To qualify for a Life scholarship, a student must meet all general eligibility requirements and meet two of the three initial eligibility requirements.
General Eligibility Requirements:
- Graduate from high school or complete a home school program as prescribed by law;
- Attend an eligible South Carolina public or private college or university;
- Be a South Carolina resident at the time of high school graduation and at the time of college enrollment;
- Be a U.S. citizen or a legal permanent resident (who meets the definition of a eligible non-citizen according to State Residency Statutes);
- Be enrolled as a full-time degree-seeking student;
- Certify that he or she has never been convicted of any felonies and has not been convicted of any alcohol or other drug-related misdemeanor convictions within the past academic year;
- Verify that he or she is not in default and does not owe a refund or repayment on any Federal or State financial aid;
- Must not be a SC HOPE Scholarship, Palmetto Fellows Scholarship or Lottery Tuition Assistance recipient.
Initial Eligibility Requirements:
To qualify for the LIFE Scholarship, first-time entering freshman attending an eligible four-year institution must meet two of three of the following criteria:
- Earn a cumulative 3.0 grade point average (GPA) based on the SC Uniform Grading Scale (UGS) upon high school graduation
- Score an 1100 on the SAT or an equivalent 24 on the ACT
- Rank in the top 30% of the graduating class.
First-time entering freshmen attending an eligible two-year or technical institution must earn a cumulative 3.0 GPA based on the UGS as described in (1) above. The standardized test score and class rank requirements are waived.
* Disclaimer: The information provided above is taken from the Commission on Higher Education’s website at www.che.sc.gov and is their understanding of the LIFE Scholarship Program.
Colleges award this scholarship. Other conditions apply, and changes may occur at anytime during the legislative process. Please see your guidance counselor and/or the CHE website for the general eligibility requirements and for the most current information.
The Adult Learning Center offers the traditional adult education classes for those who need to complete their high school education and lifelong learning opportunities for those who wish to learn something new. The main office is at 106 Glazner Street in Easley, and satellite locations are located throughout the county. Adult education classes include GED preparation classes; diploma classes; exit exam remediation classes; basic education classes; literacy referrals in coordination with Pickens County Literacy Association; and English for speakers of other languages. Lifelong learning classes include computer instruction; work place training (Custodial College, substitute teacher training, etc.); and community education classes.
The Parenting and Family Literacy Program offers adult education with support services that include childcare, transportation, and parent education. The program operates at Crosswell Elementary in Easley.
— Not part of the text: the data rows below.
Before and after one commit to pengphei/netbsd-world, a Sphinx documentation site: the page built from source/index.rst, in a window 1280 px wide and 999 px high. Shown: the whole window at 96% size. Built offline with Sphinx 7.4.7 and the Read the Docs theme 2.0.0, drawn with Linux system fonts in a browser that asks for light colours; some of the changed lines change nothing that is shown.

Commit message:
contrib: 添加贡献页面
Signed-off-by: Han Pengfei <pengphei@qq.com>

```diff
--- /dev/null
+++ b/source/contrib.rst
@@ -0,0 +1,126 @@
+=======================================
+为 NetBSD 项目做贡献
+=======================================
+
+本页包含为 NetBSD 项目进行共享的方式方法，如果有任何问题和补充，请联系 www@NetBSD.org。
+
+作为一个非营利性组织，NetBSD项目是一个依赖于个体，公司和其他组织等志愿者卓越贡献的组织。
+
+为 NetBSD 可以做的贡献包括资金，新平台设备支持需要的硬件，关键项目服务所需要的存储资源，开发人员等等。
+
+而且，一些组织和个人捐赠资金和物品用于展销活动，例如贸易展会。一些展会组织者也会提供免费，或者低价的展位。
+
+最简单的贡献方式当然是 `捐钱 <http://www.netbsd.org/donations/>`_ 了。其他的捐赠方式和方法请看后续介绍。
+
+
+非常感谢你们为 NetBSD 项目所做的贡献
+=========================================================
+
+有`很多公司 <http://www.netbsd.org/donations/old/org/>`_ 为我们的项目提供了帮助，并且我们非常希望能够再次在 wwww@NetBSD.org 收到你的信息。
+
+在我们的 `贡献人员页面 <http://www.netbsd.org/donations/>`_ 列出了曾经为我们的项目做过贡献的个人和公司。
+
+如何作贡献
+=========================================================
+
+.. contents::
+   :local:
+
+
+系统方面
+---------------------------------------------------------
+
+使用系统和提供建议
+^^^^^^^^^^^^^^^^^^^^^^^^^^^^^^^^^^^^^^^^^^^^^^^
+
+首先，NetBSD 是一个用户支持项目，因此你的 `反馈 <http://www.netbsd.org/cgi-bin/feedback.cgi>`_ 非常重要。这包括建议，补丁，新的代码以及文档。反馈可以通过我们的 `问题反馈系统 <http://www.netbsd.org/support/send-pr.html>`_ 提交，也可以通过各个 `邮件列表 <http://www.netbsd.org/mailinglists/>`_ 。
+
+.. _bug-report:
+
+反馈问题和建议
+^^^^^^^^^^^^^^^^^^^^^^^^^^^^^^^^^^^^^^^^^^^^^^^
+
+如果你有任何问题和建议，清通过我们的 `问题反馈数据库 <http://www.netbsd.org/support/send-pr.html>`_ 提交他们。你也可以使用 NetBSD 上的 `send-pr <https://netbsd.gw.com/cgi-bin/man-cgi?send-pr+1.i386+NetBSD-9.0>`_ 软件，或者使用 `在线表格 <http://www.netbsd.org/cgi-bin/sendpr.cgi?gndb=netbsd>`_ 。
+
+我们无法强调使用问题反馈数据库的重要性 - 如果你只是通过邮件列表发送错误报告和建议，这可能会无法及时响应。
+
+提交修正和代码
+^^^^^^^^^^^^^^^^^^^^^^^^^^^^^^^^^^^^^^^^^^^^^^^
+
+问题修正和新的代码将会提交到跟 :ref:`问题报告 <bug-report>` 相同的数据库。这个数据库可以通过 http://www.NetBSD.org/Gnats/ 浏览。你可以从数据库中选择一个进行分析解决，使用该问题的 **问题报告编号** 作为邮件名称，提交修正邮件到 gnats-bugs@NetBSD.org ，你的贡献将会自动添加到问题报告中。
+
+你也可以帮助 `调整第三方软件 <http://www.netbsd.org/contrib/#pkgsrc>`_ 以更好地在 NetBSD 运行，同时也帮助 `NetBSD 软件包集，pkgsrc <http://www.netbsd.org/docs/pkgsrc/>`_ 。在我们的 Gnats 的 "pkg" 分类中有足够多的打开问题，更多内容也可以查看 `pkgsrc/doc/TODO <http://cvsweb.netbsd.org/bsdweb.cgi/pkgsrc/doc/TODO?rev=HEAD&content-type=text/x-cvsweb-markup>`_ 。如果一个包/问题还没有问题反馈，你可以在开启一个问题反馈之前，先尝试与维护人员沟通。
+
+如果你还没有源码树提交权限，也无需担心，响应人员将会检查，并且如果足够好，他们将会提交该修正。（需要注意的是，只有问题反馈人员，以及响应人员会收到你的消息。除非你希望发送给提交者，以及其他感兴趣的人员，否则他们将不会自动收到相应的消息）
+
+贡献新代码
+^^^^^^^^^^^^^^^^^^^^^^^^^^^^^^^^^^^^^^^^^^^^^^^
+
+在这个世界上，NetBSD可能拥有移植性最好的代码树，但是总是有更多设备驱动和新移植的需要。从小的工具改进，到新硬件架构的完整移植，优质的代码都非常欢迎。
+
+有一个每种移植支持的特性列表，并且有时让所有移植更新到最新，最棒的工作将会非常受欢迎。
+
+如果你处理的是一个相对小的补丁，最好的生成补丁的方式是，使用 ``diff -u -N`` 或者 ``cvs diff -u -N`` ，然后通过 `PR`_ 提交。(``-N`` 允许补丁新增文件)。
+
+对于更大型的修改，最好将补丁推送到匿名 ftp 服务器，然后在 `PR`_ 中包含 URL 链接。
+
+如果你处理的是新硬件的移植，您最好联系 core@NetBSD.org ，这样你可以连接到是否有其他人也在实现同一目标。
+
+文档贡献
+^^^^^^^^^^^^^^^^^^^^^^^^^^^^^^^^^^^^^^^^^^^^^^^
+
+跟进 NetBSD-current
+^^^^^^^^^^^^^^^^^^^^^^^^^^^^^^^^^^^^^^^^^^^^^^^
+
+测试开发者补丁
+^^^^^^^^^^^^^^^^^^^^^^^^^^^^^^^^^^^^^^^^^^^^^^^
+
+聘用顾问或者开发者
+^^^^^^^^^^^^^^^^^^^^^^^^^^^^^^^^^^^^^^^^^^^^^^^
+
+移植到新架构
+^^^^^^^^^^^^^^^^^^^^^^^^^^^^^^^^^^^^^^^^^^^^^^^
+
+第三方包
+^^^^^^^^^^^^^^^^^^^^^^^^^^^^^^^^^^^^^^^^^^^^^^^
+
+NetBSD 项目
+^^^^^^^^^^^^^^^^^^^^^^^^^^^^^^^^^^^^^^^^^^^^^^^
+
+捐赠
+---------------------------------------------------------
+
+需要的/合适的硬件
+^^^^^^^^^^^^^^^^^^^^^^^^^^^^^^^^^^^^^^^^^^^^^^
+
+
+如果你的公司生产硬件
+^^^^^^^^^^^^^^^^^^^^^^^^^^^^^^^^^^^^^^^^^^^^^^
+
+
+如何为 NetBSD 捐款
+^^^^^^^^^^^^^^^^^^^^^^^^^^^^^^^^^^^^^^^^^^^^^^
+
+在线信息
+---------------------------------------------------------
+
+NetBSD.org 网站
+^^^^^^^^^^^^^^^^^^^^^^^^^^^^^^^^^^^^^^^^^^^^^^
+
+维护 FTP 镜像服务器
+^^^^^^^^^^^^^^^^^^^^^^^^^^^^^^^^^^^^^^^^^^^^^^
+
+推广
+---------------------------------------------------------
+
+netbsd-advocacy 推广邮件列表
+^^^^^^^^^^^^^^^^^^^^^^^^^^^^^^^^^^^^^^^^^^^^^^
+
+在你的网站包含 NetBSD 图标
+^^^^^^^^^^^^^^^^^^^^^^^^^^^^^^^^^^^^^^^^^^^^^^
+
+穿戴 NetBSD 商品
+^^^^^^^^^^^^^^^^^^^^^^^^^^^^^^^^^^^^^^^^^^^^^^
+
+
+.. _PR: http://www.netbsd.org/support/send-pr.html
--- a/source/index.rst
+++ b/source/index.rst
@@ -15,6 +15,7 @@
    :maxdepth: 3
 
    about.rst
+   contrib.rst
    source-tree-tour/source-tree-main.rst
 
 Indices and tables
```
The Evening Learning Program is a placement option for middle and high school students who go through the expulsion process. The SDPC hearing officer can offer this option in lieu of expulsion. The ELP provides students access to basic core courses outside of traditional school hours. Not every course required for graduation is available, so placement in this program is limited to the remainder of the current school year. This program is not open for voluntary enrollment.